▶ **EXTRACTED ENTRIES**
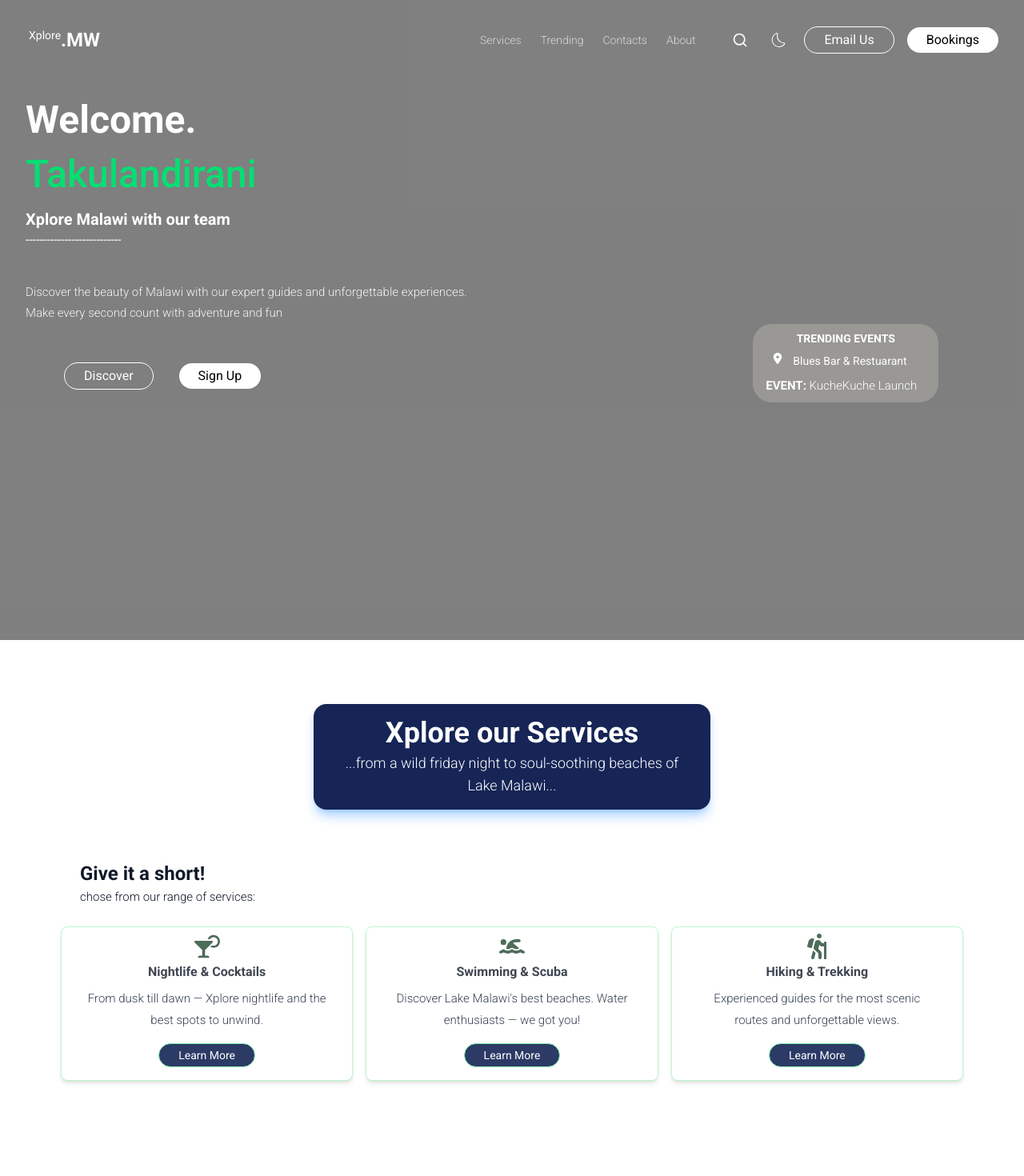
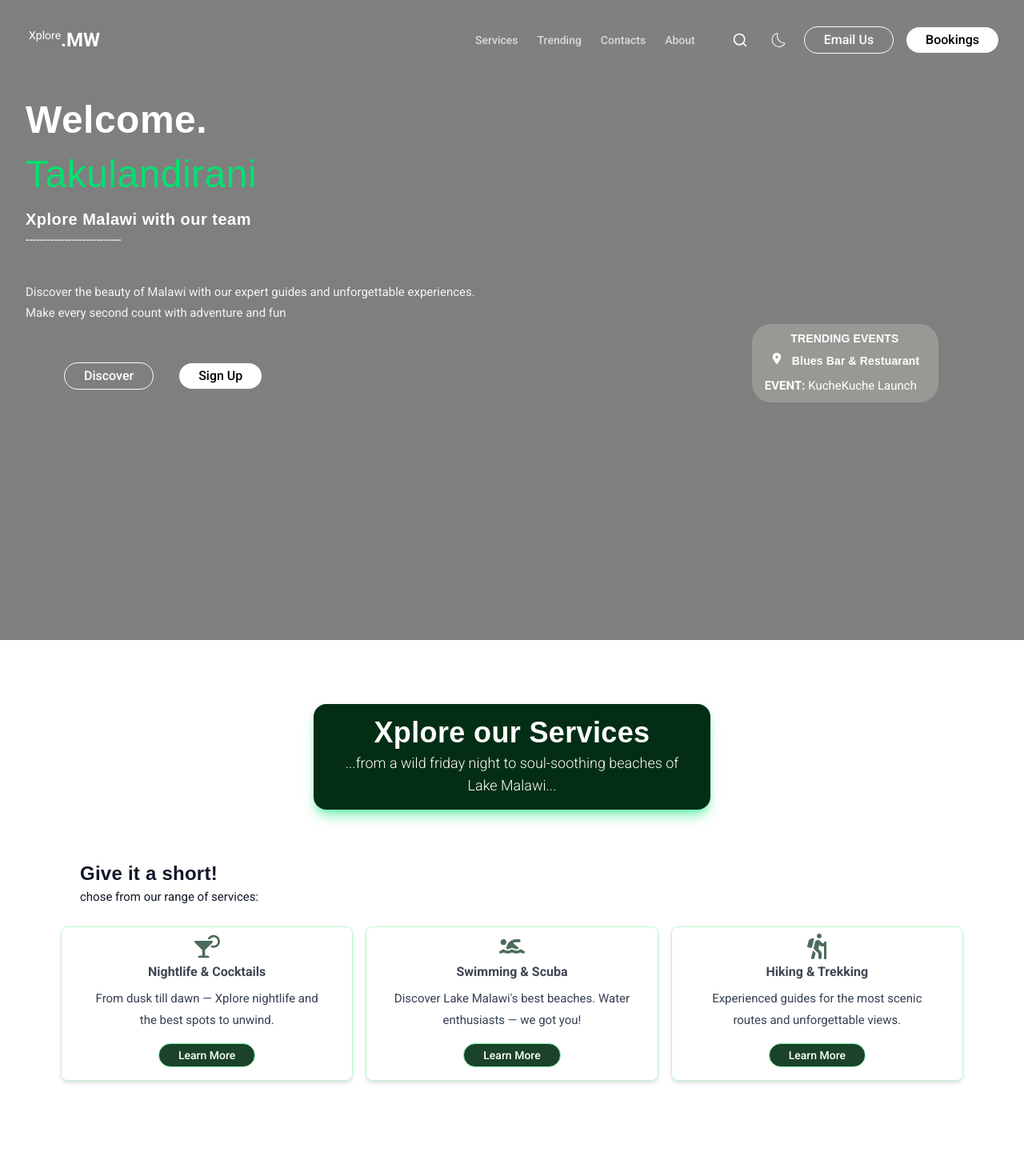
Before and after one commit to arthurdevlin/cardsproject, a React (Vite) app: page / in a window 1280 px wide. Shown: the top 1470 px of the page at 80% size. Built offline with nearby package versions, Linux system fonts and the light colour scheme.

Commit message:
themed to green, router implemented

```diff
--- a/src/Button.jsx
+++ b/src/Button.jsx
@@ -14,8 +14,8 @@ const Button = ({
     secondary:
       "bg-white text-black hover:bg-transparent hover:text-white hover:border hover:border-white",
     wierd:
-      "bg-blue-950 text-white hover:bg-white hover:text-blue-950 hover:border hover:border-blue-950",
-    variant: "ring-2 hover:text-white hover:bg-blue-900",
+      "bg-green-950 text-white hover:bg-white hover:text-green-950 hover:border hover:border-green-950",
+    variant: "ring-2 hover:text-white hover:bg-green-900",
   };
 
   return (
--- a/src/components/footer/Footer.jsx
+++ b/src/components/footer/Footer.jsx
@@ -4,7 +4,7 @@ import Button from "../../Button";
 const footer = () => {
   return (
     <div className="bg-white m-4 sm:m-6 md:m-8 flex flex-col">
-      <div className="flex flex-col  my-4 pt-2 px-4 justify-start bg-blue-950 text-white">
+      <div className="flex flex-col  my-4 pt-2 px-4 justify-start bg-green-950 text-white">
         <h1>Subscribe To Our Newsletter</h1>
         <div className="">
           <input
@@ -12,7 +12,7 @@ const footer = () => {
             name="email"
             id="newsletter-email"
             placeholder="Enter your email"
-            className="bg-blue-950 p-2 gap- text-white placeholder:text-blue-200 border border-blue-300 focus:outline-none focus:ring-2 focus:ring-blue-500 m-2 rounded-xl"
+            className="bg-green-950 p-2 gap- text-white placeholder:text-green-200 border border-green-300 focus:outline-none focus:ring-2 focus:ring-green-500 m-2 rounded-xl"
           />
           <Button variant="primary" onClick={() => alert("Subscribed!")}>
             Subscribe
@@ -25,7 +25,7 @@ const footer = () => {
           <div className="items-centre flex flex-col">
             <div className=" group scale-150 md:scale-150 lg:scale-200 px-1 text-green-950 text-sm cursor-pointer">
               Xplore <span className="font-extrabold text-2xl ">.MW</span>
-              {/* <span className="relative group bg-blue-950 text-white p-1 text-lg rounded-2xl hover:bg-white hover:text-blue-950 hover:shadow-lg hover:shadow-blue-500/50 hover:transition-transform hover:duration-600 ">
+              {/* <span className="relative group bg-green-950 text-white p-1 text-lg rounded-2xl hover:bg-white hover:text-green-950 hover:shadow-lg hover:shadow-green-500/50 hover:transition-transform hover:duration-600 ">
             .MW
           </span> */}
             </div>
@@ -83,7 +83,7 @@ const footer = () => {
         </div>
       </div>
       {/* copryright */}
-      <div className="items-center w-full flex justify-center text-white bg-blue-950">
+      <div className="items-center w-full flex justify-center text-white bg-green-950">
         <p>&copy; {new Date().getFullYear()} XploreMW. All rights reserved.</p>
       </div>
     </div>
--- a/src/components/header/Navbar.jsx
+++ b/src/components/header/Navbar.jsx
@@ -31,7 +31,7 @@ const Navbar = () => {
                 <li className="relative group " key={item.id}>
                   <a
                     href={item.href}
-                    className="text-white opacity-70 text-sm font-thin group-hover:opacity-100 transition-colors duration-300 active:text-blue-200"
+                    className="text-white opacity-70 text-sm font-thin group-hover:opacity-100 transition-colors duration-300 active:text-green-200"
                   >
                     {item.label}
                     <span className="absolute bg-white w-0 h-0.5 left-0 -bottom-0.5 rounded-3xl transition-all duration-300 group-hover:w-full active:width-full "></span>
@@ -44,7 +44,7 @@ const Navbar = () => {
           {/*Search Bar i will implement later*/}
           {/* <div className="flex rounded-full bg-opacity-80 backdrop-blur-sm justify-between items-center px-3 py-1">
           <input
-            className="bg-transparent border border-white focus:outline-none focus:ring-2 focus:ring-blue-400 rounded-full items-center px-4 py-1 text-sm text-white placeholder-gray-200 transition-colors duration-300  focus:border-blue-400 w-32 md:flex hidden cursor-pointer focus:scale-105 focus:shadow-lg focus:shadow-blue-400/50 focus:transition-transform focus:duration-300 hover:scale-105 hover:shadow-sm hover:shadow-blue-400/50 hover:transition-transform hover:duration-300"
+            className="bg-transparent border border-white focus:outline-none focus:ring-2 focus:ring-green-400 rounded-full items-center px-4 py-1 text-sm text-white placeholder-gray-200 transition-colors duration-300  focus:border-green-400 w-32 md:flex hidden cursor-pointer focus:scale-105 focus:shadow-lg focus:shadow-green-400/50 focus:transition-transform focus:duration-300 hover:scale-105 hover:shadow-sm hover:shadow-green-400/50 hover:transition-transform hover:duration-300"
             type="search"
             name="search"
             id="search"
@@ -56,7 +56,7 @@ const Navbar = () => {
           <div className="flex items-center gap-8">
             <LuSearch className="flex text-white scale-125 transition-transform duration-300 hover:scale-150" />
             <LuMenu className="flex md:hidden text-white scale-125 transition-transform duration-300 hover:scale-150" />
-            <CiDark className="flex text-white bold scale-150 transition-transform duration-300   focus:hover:text-white hover:shadow-xl hover:shadow-blue-400/50 hover:transition-transform hover:duration-300 hover:rounded-full hover:cursor-pointer hover:scale-180" />
+            <CiDark className="flex text-white bold scale-150 transition-transform duration-300   focus:hover:text-white hover:shadow-xl hover:shadow-green-400/50 hover:transition-transform hover:duration-300 hover:rounded-full hover:cursor-pointer hover:scale-180" />
           </div>
 
           {/*Log in button - inline on md and above, only on small screens */}
--- a/src/index.css
+++ b/src/index.css
@@ -16,13 +16,29 @@ body {
   margin: 0;
   font-family: "Roboto", sans-serif;
   font-weight: 400;
-  color: #111827;
+  color: #11532c;
   scroll-behavior: smooth;
 }
 
 p {
   font-family: "Roboto", sans-serif;
-  font-weight: 100;
+  font-weight: 400;
   line-height: 1.75;
   font-size: 15px;
 }
+
+h1,
+h2,
+h3,
+h4,
+h5,
+h6 {
+  font-family: "Montserrat", sans-serif;
+  font-weight: 600;
+  letter-spacing: 0.01em;
+}
+
+a,
+button {
+  font-weight: 500;
+}
--- a/src/sections/Places.jsx
+++ b/src/sections/Places.jsx
@@ -8,7 +8,7 @@ import CardTitle from "../components/cards/CardTitle";
 
 const Blantyre = () => {
   return (
-    <div className="bg-blue-950 min-h-screen">
+    <div className="bg-green-950 min-h-screen">
       <div className=" items-center relative min-h-screen md:w-full">
         <div className="justify-center relative items-center flex flex-col pt-25 pb-4  text-white w-full px-4">
           <h1 className="sm:text-3xl text-xl md:text-4xl flex">
--- a/src/sections/Services.jsx
+++ b/src/sections/Services.jsx
@@ -4,7 +4,7 @@ import ServiceCard from "../components/cards/ServiceCard";
 const Services = () => {
   return (
     <section className="min-h-screen flex  text-gray-900 items-center flex-col overflow-hidden px-4 sm:px-6 md:px-8 lg:px-12 xl:px-16 2xl:px-20 py-8 sm:py-12 md:py-16 lg:py-20">
-      <div className="flex flex-col items-center justify-center pt-4 py-4 px-2 sm:px-4 md:px-6 animate-fadeIn bg-blue-950 rounded-2xl shadow-lg shadow-blue-400/50  mb-5 md:mb-10">
+      <div className="flex flex-col items-center justify-center pt-4 py-4 px-2 sm:px-4 md:px-6 animate-fadeIn bg-green-950 rounded-2xl shadow-lg shadow-green-400/50  mb-5 md:mb-10">
         <h1 className="text-lg sm:text-2xl md:text-4xl font-bold text-center text-white  mb-1">
           Xplore our Services
         </h1>
```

▶ **YOUR ASSIGNMENT**
For the string "from", go line by line through the material and copy every line that has it.

▶ **OUTPUT FOR THIS EXERCISE**
@@ -4,7 +4,7 @@ import Button from "../../Button";
@@ -8,7 +8,7 @@ import CardTitle from "../components/cards/CardTitle";
@@ -4,7 +4,7 @@ import ServiceCard from "../components/cards/ServiceCard";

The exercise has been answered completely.